Saved data entries:
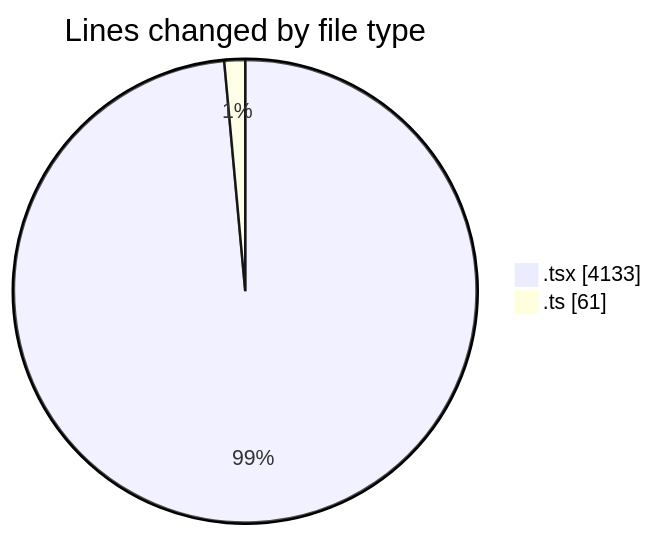
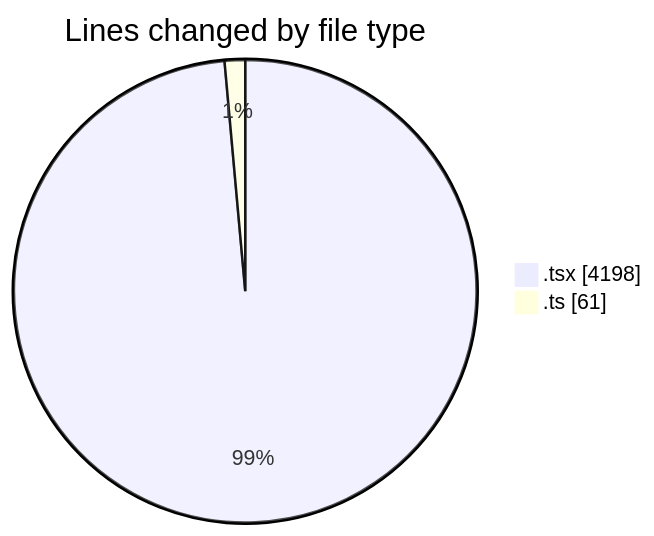
Before and after one commit to julien-gomy/code-tracking: the first of 2 diagrams in 2025-11-18/eventscop-frontend-guide__workspace_/README.md, drawn with Mermaid. The commit also changed other lines of this file and 1 other file, not shown here.

````diff
--- a/2025-11-18/eventscop-frontend-guide__workspace_/README.md
+++ b/2025-11-18/eventscop-frontend-guide__workspace_/README.md
@@ -50,6 +51,6 @@
 ```mermaid
 pie showData
 title Lines changed by file type
-".tsx" : 4133
+".tsx" : 4198
 ".ts" : 61
 ```
````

## TO DO
Note every line of the records that holds the word "changed", and copy it.

## RESULT
Before and after one commit to julien-gomy/code-tracking: the first of 2 diagrams in 2025-11-18/eventscop-frontend-guide__workspace_/README.md, drawn with Mermaid. The commit also changed other lines of this file and 1 other file, not shown here.
 title Lines changed by file type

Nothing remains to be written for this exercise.